[Opening RECORD SET section]

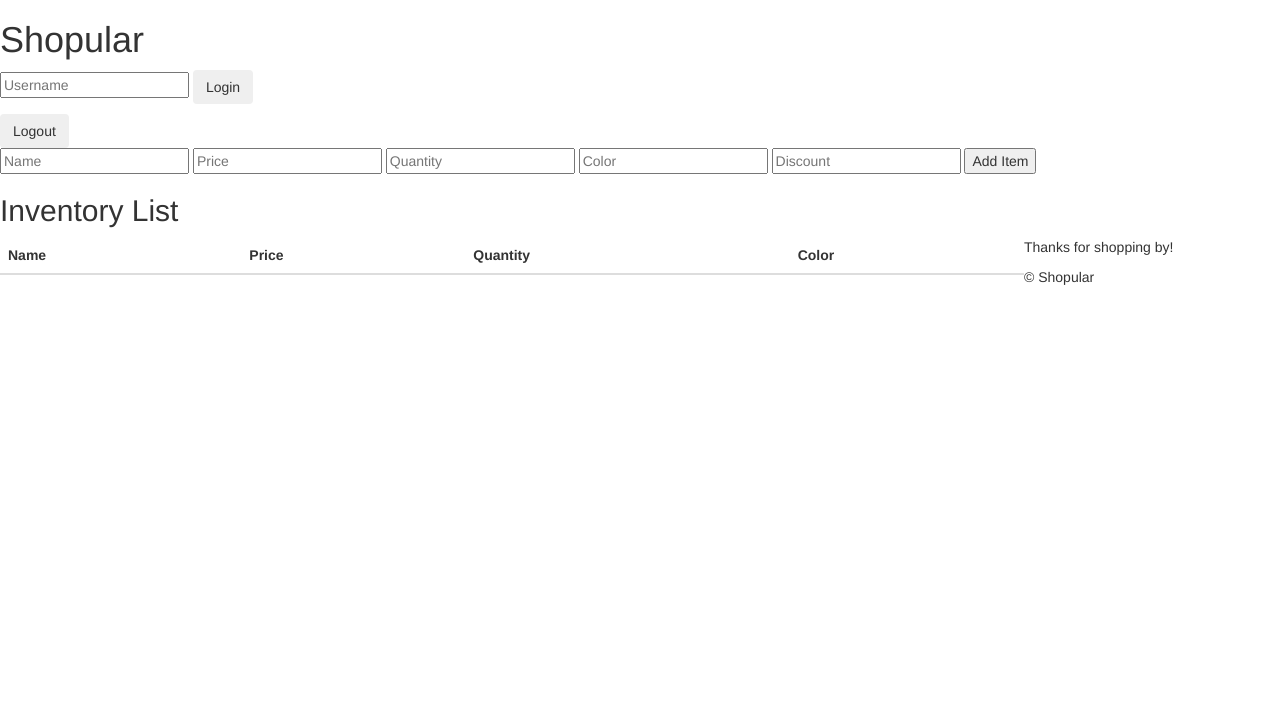
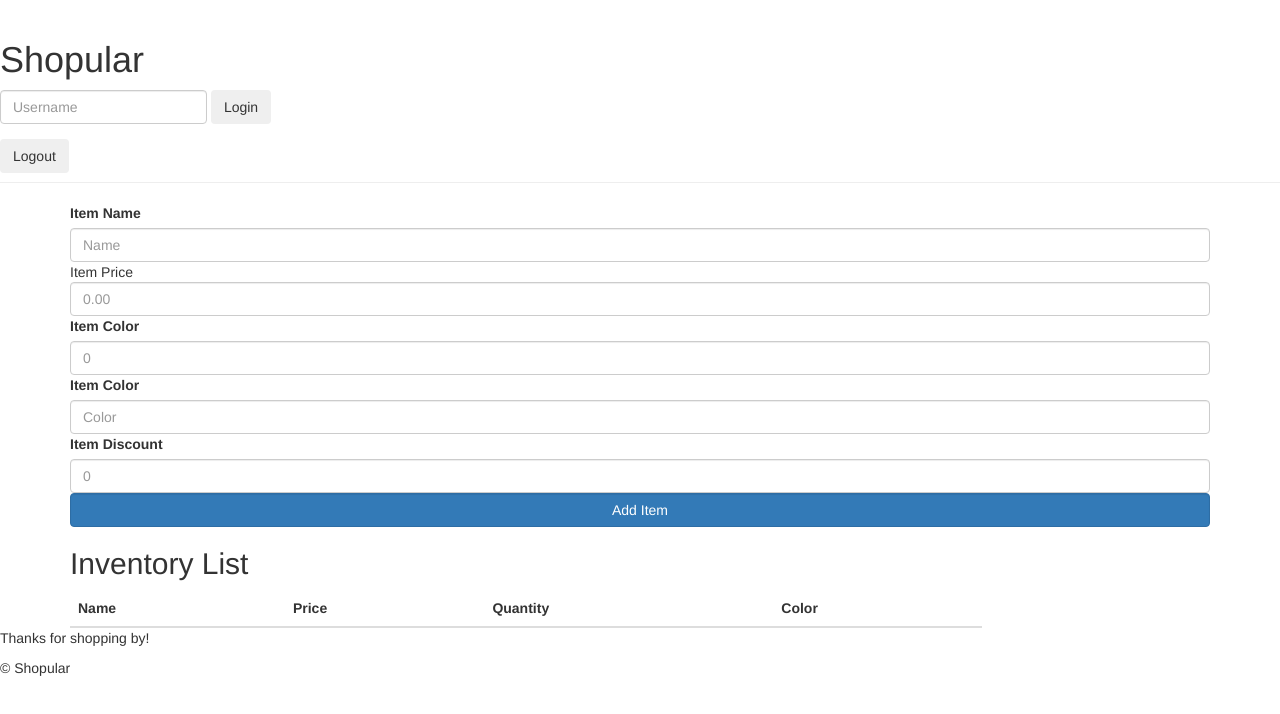
Before and after one commit to jenniferoakes/shopular, a website: page src/index.html in a window 1280 px wide. Drawn offline with nearby package versions, Linux system fonts and the light colour scheme.

Commit message:
Added bootstrap styling to item form

```diff
--- a/src/index.html
+++ b/src/index.html
@@ -10,60 +10,75 @@
   <meta name='author' content='Jennifer Oakes'>
 </head>
 <body>
-  <header ng-controller='LoginController as loginCtrl'>
+  <header ng-controller='LoginController as loginCtrl' class='page-header'>
     <h1>Shopular</h1>
-    <form name='loginform' ng-submit=' '>
-      <input type='text' placeholder='Username'>
-      <input class='btn' type='submit' value='Login'>
+    <form name='loginform' class='form-group form-inline' ng-submit=' '>
+      <input type='text' class='form-control' placeholder='Username'>
+      <input class='btn' class='form-control btn btn-primary loginForm' type='submit' value='Login'>
     </form>
     <p>{{}}</p>
     <button class='btn'>Logout</button>
   </header>
 
-  <main ng-controller='InventoryController as inventoryCtrl'>
+  <main ng-controller='InventoryController as inventoryCtrl' class='container'>
     <form name='additem'
           ng-submit='additem.$valid && inventoryCtrl.addItem(inventoryCtrl.newItem) && additem.$setUntouched()'
           novalidate>
 
-      <p ng-show='additem.name.$touched && !additem.name.$valid'>Please enter an item name.</p>
-      <p ng-show='additem.price.$touched && !additem.price.$valid'>Please enter an item price.</p>
-      <p ng-show='additem.quantity.$touched && !additem.quantity.$valid'>Please enter an item quantity.</p>
-      <p ng-show='additem.discount.$touched && !additem.discount.$valid'>Please enter an item discount.</p>
+      <p ng-show='additem.name.$touched && !additem.name.$valid' class='alert alert-warning'>Please enter an item name.</p>
+      <p ng-show='additem.price.$touched && !additem.price.$valid' class='alert alert-warning'>Please enter an item price.</p>
+      <p ng-show='additem.quantity.$touched && !additem.quantity.$valid' class='alert alert-warning'>Please enter an item quantity.</p>
+      <p ng-show='additem.discount.$touched && !additem.discount.$valid' class='alert alert-warning'>Please enter an item discount.</p>
 
+      <label for='name'>Item Name</label>
       <input
         type='text'
+        class='form-control'
         placeholder='Name'
         required
         name='name'
         ng-model='inventoryCtrl.newItem.name'>
+
+      <lable for='price'>Item Price</label>
       <input
         type='number'
-        placeholder='Price'
+        class='form-control'
+        placeholder='0.00'
         min='0'
         required
         name='price'
         ng-model='inventoryCtrl.newItem.price'>
+
+      <label for='color'>Item Color</label>
       <input
         type='number'
-        placeholder='Quantity'
+        class='form-control'
+        placeholder='0'
         min='0'
         required
         name='quantity'
         ng-model='inventoryCtrl.newItem.quantity'>
+
+      <label for='color'>Item Color</label>
       <input
         type='text'
+        class='form-control'
         placeholder='Color'
         name='color'
         ng-model='inventoryCtrl.newItem.color'>
+
+      <label for='discount'>Item Discount</label>
       <input
         type='number'
-        placeholder='Discount'
+        class='form-control'
+        placeholder='0'
         min='0'
         required
         name='discount'
         ng-model='inventoryCtrl.newItem.discount'>
       <input
         type='submit'
+        class='form-control btn btn-primary submitBtn'
         value='Add Item'>
     </form>
 
```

[Closing RECORD SET section]

*EXERCISE AIM:* The lines to copy are those in the records above containing the word "placeholder".

*ANSWER SECTION:*
-      <input type='text' placeholder='Username'>
+      <input type='text' class='form-control' placeholder='Username'>
         placeholder='Name'
-        placeholder='Price'
+        placeholder='0.00'
-        placeholder='Quantity'
+        placeholder='0'
         placeholder='Color'
-        placeholder='Discount'
+        placeholder='0'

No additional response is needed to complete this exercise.